The chips could go into thin laptops that provide full PC functionality but are cheaper than ultraportable laptops, which are priced above US$1,500. The chips could lead to new designs in the light and thin laptop category at more price points, a source familiar with Intel’s plans said.
The chips could also help Intel compete with AMD, which recently launched the Athlon Neo chip for thin and small laptops priced between $500 and $1,500. Neo chips are designed for thin and light laptops with screens between 10 inches and 14 inches, which AMD categorizes as “ultrathin laptops.”
Based on Intel’s current Core micro architecture, the new chips will fit into small spaces and use less power than existing Core 2 Duo chips. Current Core 2 Duo ULV chips use about 10 watts, and Core 2 Duo processors for mainstream laptops use as much as 35 watts.
Intel’s most prominent Core-based ULV chips — Core 2 Duo SU9400 and SU9300 — are used in expensive ultraportable laptops such as Lenovo’s X300 and Fujitsu’s LifeBook P8020. Those laptops are known for their small form factor and good battery life. An Intel ULV chip also goes into the MacBook Air.
AMD has criticized the premium pricing of ultraportable notebooks that carry Intel’s ULV chips. Users don’t have an appetite for expensive ultraportables such as the MacBook Air, and pricing has been a key impediment to the adoption of such laptops, AMD has said.
AMD launched the Neo processor to enable a new price point for thin and light laptops that provide full PC functionality.

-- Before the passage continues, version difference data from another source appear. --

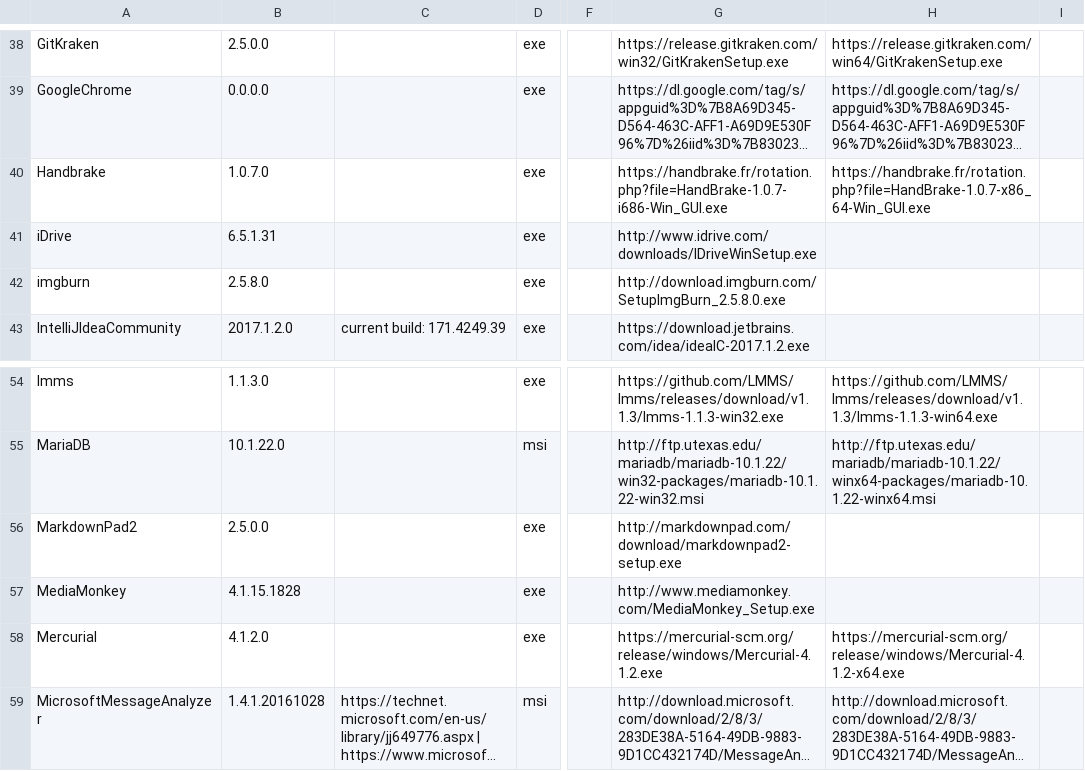
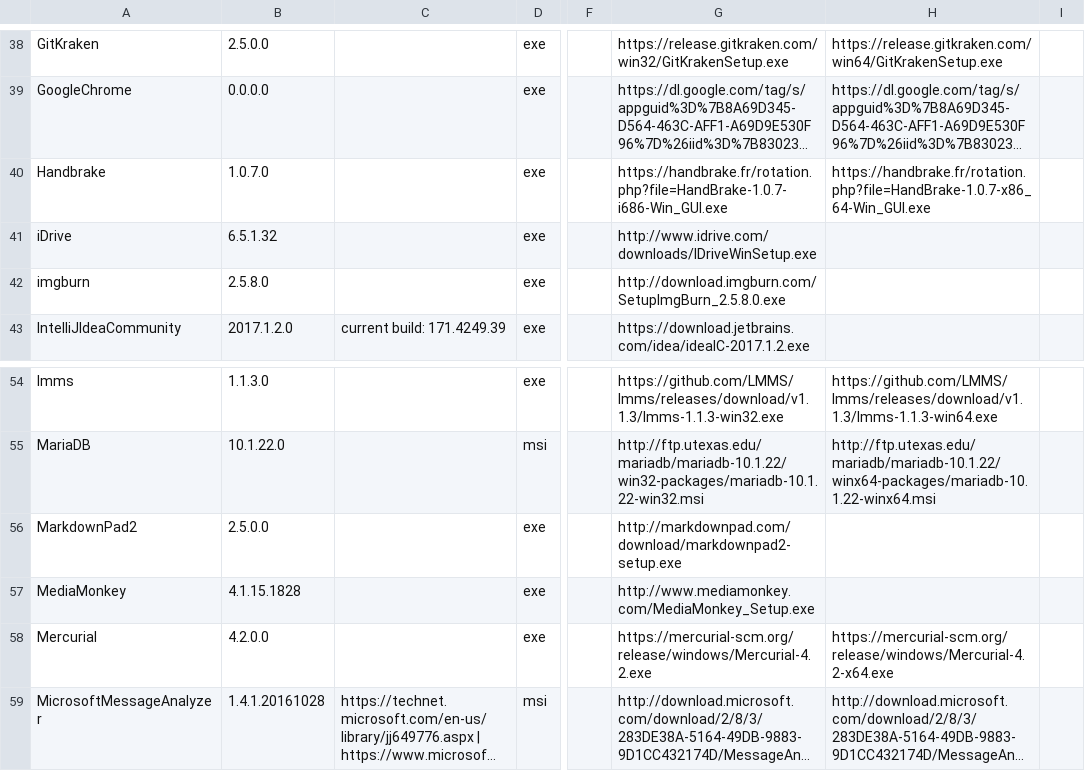
Before and after one commit to ackphht/ackphht.github.io, a CSV file: AckAptInstallDatabase.csv, drawn as a sheet; only a part is shown, gaps mark what is left out; long unchanged cells end in …; the diff names each change by its address in the sheet, - before the commit and + after, or states it on an @@ line.

Commit message:
AckApt: iDrive 6.5.1.32, Mercurial 4.2.0

```diff
--- a/AckAptInstallDatabase.csv
+++ b/AckAptInstallDatabase.csv
-B41: 6.5.1.31
+B41: 6.5.1.32
-B58: 4.1.2.0
+B58: 4.2.0.0
-G58: https://mercurial-scm.org/release/windows/Mercurial-4.1.2.exe
+G58: https://mercurial-scm.org/release/windows/Mercurial-4.2.exe
-H58: https://mercurial-scm.org/release/windows/Mercurial-4.1.2-x64.exe
+H58: https://mercurial-scm.org/release/windows/Mercurial-4.2-x64.exe
```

Intel did not comment on whether it intended to compete with AMD in the ultrathin space.